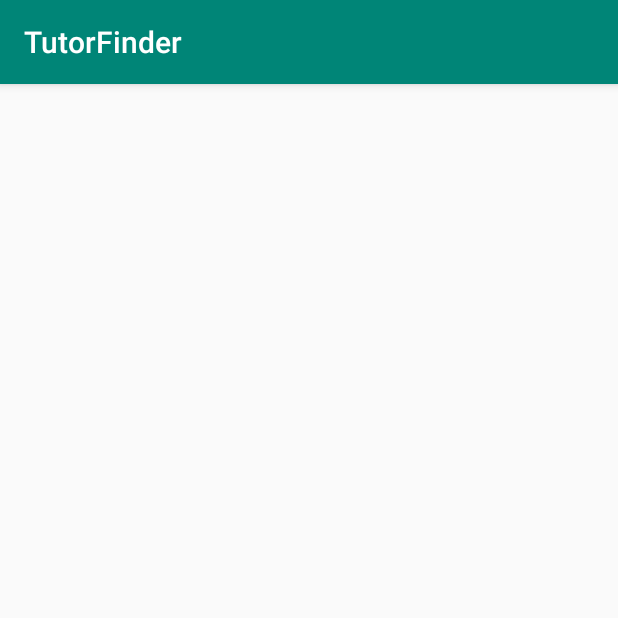
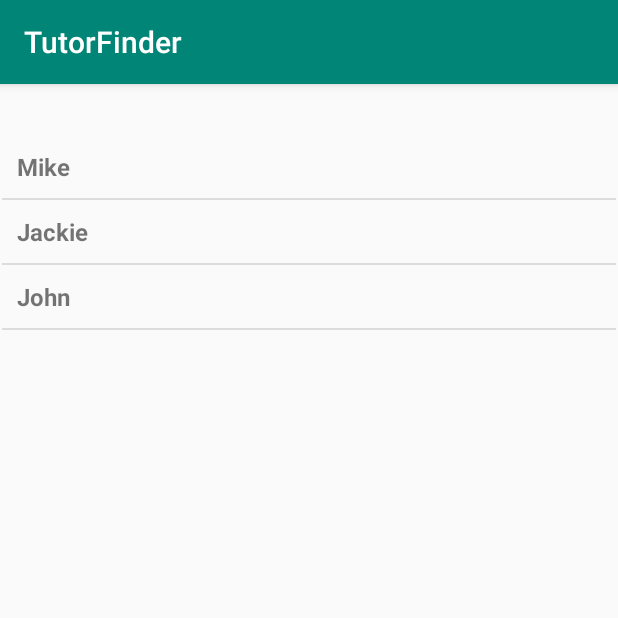
Before and after one commit to yewonjohn/TutorFinder, an Android app: the Tutors screen opened directly, with no data from a screen before it, on a phone screen of 412 x 824 dp, the top half of it. Run offline under Robolectric (Android 15) with nearby library versions, the phone set to English and light mode, and no system bars.

Commit message:
2 commit

```diff
--- a/app/src/main/AndroidManifest.xml
+++ b/app/src/main/AndroidManifest.xml
@@ -9,7 +9,8 @@
         android:roundIcon="@mipmap/ic_launcher_round"
         android:supportsRtl="true"
         android:theme="@style/AppTheme">
-        <activity android:name=".Tutors"></activity>
+        <activity android:name=".TutorProfile"></activity>
+        <activity android:name=".Tutors" />
         <activity android:name=".MainActivity">
             <intent-filter>
                 <action android:name="android.intent.action.MAIN" />
--- a/app/src/main/java/com/example/android/tutorfinder/Tutors.kt
+++ b/app/src/main/java/com/example/android/tutorfinder/Tutors.kt
@@ -2,6 +2,8 @@ package com.example.android.tutorfinder
 
 import androidx.appcompat.app.AppCompatActivity
 import android.os.Bundle
+import android.widget.ArrayAdapter
+import android.widget.ListView
 
 class Tutors : AppCompatActivity() {
 
@@ -11,10 +13,18 @@ class Tutors : AppCompatActivity() {
 
 
 
-        val listOfTutors = mutableListOf("Paul","Jackie","Mike")
-        listOfTutors.add("Keeyeon")
+        val listOfTutors = ArrayList<String>()
+        listOfTutors.add("Mike")
+        listOfTutors.add("Jackie")
+        listOfTutors.add("John")
 
+        val arrayOfTutors = arrayOfNulls<String>(listOfTutors.size)
+        listOfTutors.toArray(arrayOfTutors)
 
+        val adapter = ArrayAdapter<String>(this, R.layout.listview_item, arrayOfTutors)
+
+        val listView = findViewById<ListView>(R.id.listView)
+        listView.setAdapter(adapter)
     }
 
 }
--- a/app/src/main/res/layout/activity_main.xml
+++ b/app/src/main/res/layout/activity_main.xml
@@ -24,6 +24,7 @@
         android:layout_width="wrap_content"
         android:layout_height="wrap_content"
         android:layout_marginTop="270dp"
+        android:onClick="findTutors"
         android:text="Find Tutors"
         android:textSize="36sp"
         app:layout_constraintEnd_toEndOf="parent"
--- /dev/null
+++ b/app/src/main/res/layout/listview_item.xml
@@ -0,0 +1,11 @@
+<?xml version="1.0" encoding="utf-8"?>
+<!-- Each List Item is displayed as TextView defined below -->
+
+<TextView xmlns:android="http://schemas.android.com/apk/res/android"
+    android:id="@+id/label"
+    android:layout_width="fill_parent"
+    android:layout_height="fill_parent"
+    android:padding="10dip"
+    android:textSize="16dip"
+    android:textStyle="bold" >
+</TextView>
```
Also changed, not shown: app/src/main/java/com/example/android/tutorfinder/MainActivity.kt (+8 -4 lines), app/src/main/java/com/example/android/tutorfinder/TutorProfile.kt (added, +12 -0 lines), app/src/main/res/layout/activity_tutor_profile.xml (added, +9 -0 lines).
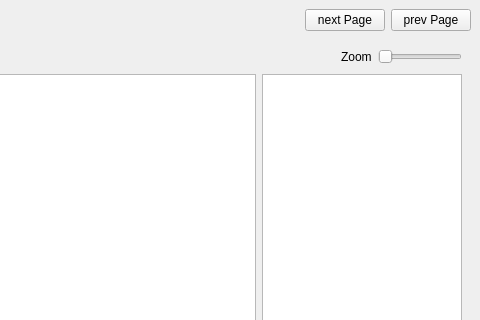
Qt form src/fileselector.ui (JakubKomar/ICP-2021) before a commit; both pictures show x 430 to 910 and y 0 to 320 of the 910 by 581 pixel window.
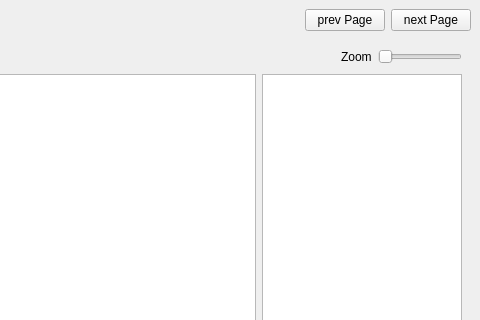
The same form after that commit.

Commit message: prev page and next page switch position

Diff of the .ui file:
```diff
--- a/src/fileselector.ui
+++ b/src/fileselector.ui
@@ -31,16 +31,16 @@
        </spacer>
       </item>
       <item>
-       <widget class="QPushButton" name="pushButton_2">
+       <widget class="QPushButton" name="pushButton">
         <property name="text">
-         <string>next Page</string>
+         <string>prev Page</string>
         </property>
        </widget>
       </item>
       <item>
-       <widget class="QPushButton" name="pushButton">
+       <widget class="QPushButton" name="pushButton_2">
         <property name="text">
-         <string>prev Page</string>
+         <string>next Page</string>
         </property>
        </widget>
       </item>
```
The commit also changes 27 other files.
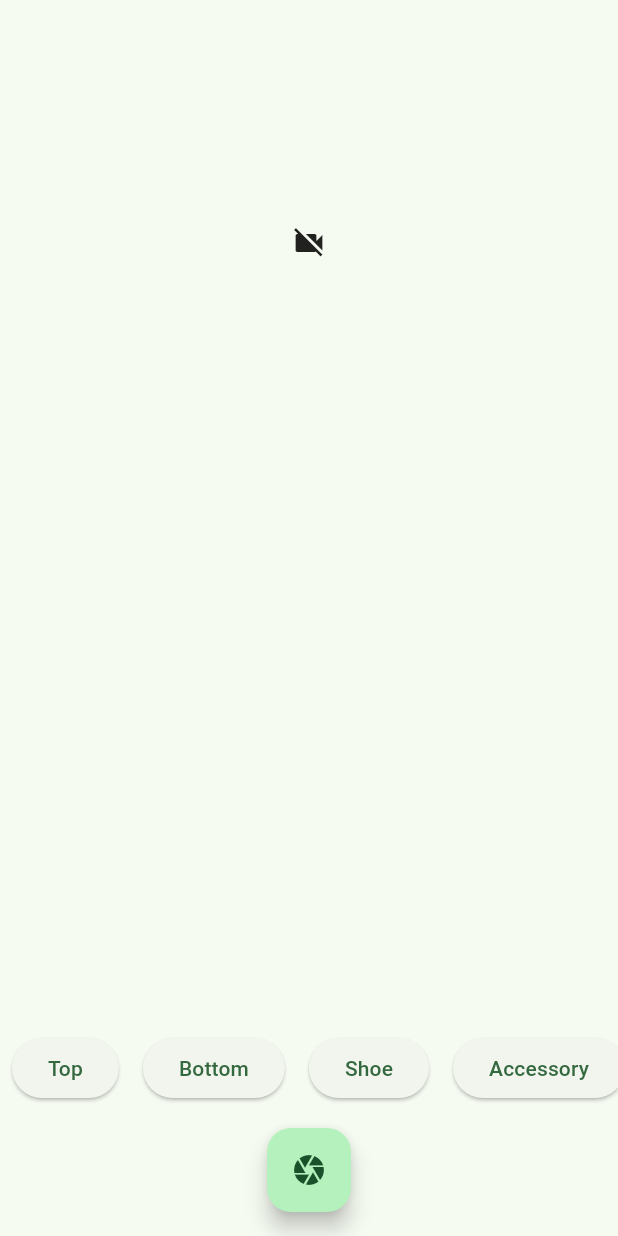
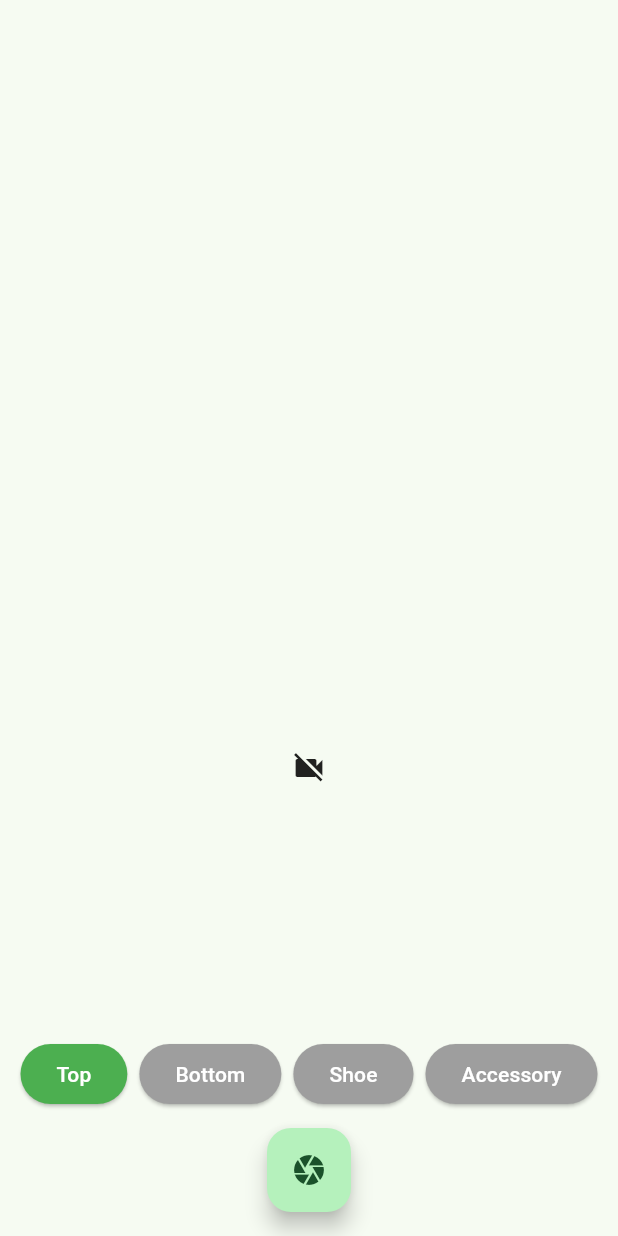
Before and after one commit to JessDang/WeatherWear-Mobile, a Flutter app: the CameraScreen screen opened directly, after a tap on "Top", on a phone screen of 412 x 824 dp. Run offline on Flutter 3.47's test engine with Material 3 defaults, Android fonts, the phone set to English and light mode, and no system bars; our stand-ins replace camera, table_calendar.

Commit message:
Tag selector

```diff
--- a/lib/screens/camera_screen.dart
+++ b/lib/screens/camera_screen.dart
@@ -23,10 +23,12 @@ class CameraScreen extends StatefulWidget {
 class CameraScreenState extends State<CameraScreen> {
   late CameraController? _controller;
   late Future<void> _initializeControllerFuture;
+  String? _tag;
 
   @override
   void initState() {
     super.initState();
+    _tag = null;
 
     final camera = widget.camera;
 
@@ -66,10 +68,12 @@ class CameraScreenState extends State<CameraScreen> {
                 crossAxisAlignment: CrossAxisAlignment.center,
                 children: [
                   Padding(
-                    padding: EdgeInsets.fromLTRB(0, 150.0, 0, 0),
+                    padding: EdgeInsets.fromLTRB(0, 500.0, 0, 0),
                     child: Center(child: Icon(Icons.videocam_off)),
                   ),
-                  TagSelector(),
+                  TagSelector(onTagSelected: (newTag) {
+                    _tag = newTag;
+                  }),
                 ],
               );
             } else if (snapshot.connectionState == ConnectionState.done) {
@@ -78,7 +82,9 @@ class CameraScreenState extends State<CameraScreen> {
                 crossAxisAlignment: CrossAxisAlignment.center,
                 children: [
                   CameraPreviewWidget(controller: controller, size: size),
-                  TagSelector(),
+                  TagSelector(onTagSelected: (newTag) {
+                    _tag = newTag;
+                  }),
                 ],
               );
             } else {
--- a/lib/widgets/tag_selector.dart
+++ b/lib/widgets/tag_selector.dart
@@ -1,61 +1,54 @@
 import 'package:flutter/material.dart';
 
-class TagSelector extends StatelessWidget {
+class TagSelector extends StatefulWidget {
+  final Function(String) onTagSelected; // Callback for tag selection
+
+  TagSelector({Key? key, required this.onTagSelected}) : super(key: key);
+
+  @override
+  _TagSelectorState createState() => _TagSelectorState();
+}
+
+class _TagSelectorState extends State<TagSelector> {
+  String selectedTag = ''; // Current selected tag
+
+  void _handleTagSelection(String tag) {
+    setState(() {
+      selectedTag = tag;
+    });
+    widget.onTagSelected(tag); // Notify parent widget of the selection
+  }
+
   @override
   Widget build(BuildContext context) {
     return Padding(
       padding: const EdgeInsets.fromLTRB(0, 0, 0, 80.0),
       child: SingleChildScrollView(
-        scrollDirection:
-            Axis.horizontal, // Set the scroll direction to horizontal
-
+        scrollDirection: Axis.horizontal,
         child: Row(
-          mainAxisAlignment: MainAxisAlignment
-              .start, // Aligns the buttons to the start of the row
+          mainAxisAlignment: MainAxisAlignment.start,
           children: <Widget>[
-            Padding(
-              padding: const EdgeInsets.all(8.0),
-              child: ElevatedButton(
-                onPressed: () {
-                  // Add your onPressed functionality here
-                  print('Top button pressed');
-                },
-                child: Text('Top'),
-              ),
-            ),
-            Padding(
-              padding: const EdgeInsets.all(8.0),
-              child: ElevatedButton(
-                onPressed: () {
-                  // Add your onPressed functionality here
-                  print('Bottom button pressed');
-                },
-                child: Text('Bottom'),
-              ),
-            ),
-            Padding(
-              padding: const EdgeInsets.all(8.0),
-              child: ElevatedButton(
-                onPressed: () {
-                  // Add your onPressed functionality here
-                  print('Shoe button pressed');
-                },
-                child: Text('Shoe'),
-              ),
-            ),
-            Padding(
-              padding: const EdgeInsets.all(8.0),
-              child: ElevatedButton(
-                onPressed: () {
-                  // Add your onPressed functionality here
-                  print('Accessory button pressed');
-                },
-                child: Text('Accessory'),
-              ),
-            ),
+            _buildTagButton('Top'),
+            _buildTagButton('Bottom'),
+            _buildTagButton('Shoe'),
+            _buildTagButton('Accessory'),
           ],
         ),
       ),
     );
   }
+
+  Widget _buildTagButton(String tag) {
+    return Padding(
+      padding: const EdgeInsets.all(4.0),
+      child: ElevatedButton(
+        onPressed: () => _handleTagSelection(tag),
+        style: ElevatedButton.styleFrom(
+					onPrimary: Colors.white,
+          primary: selectedTag == tag ? Colors.green : Colors.grey,
+        ),
+        child: Text(tag),
+      ),
+    );
+  }
 }
```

____

State how many lines in the records contain the string "extends". Give the number with no words around it.

[Answer] 7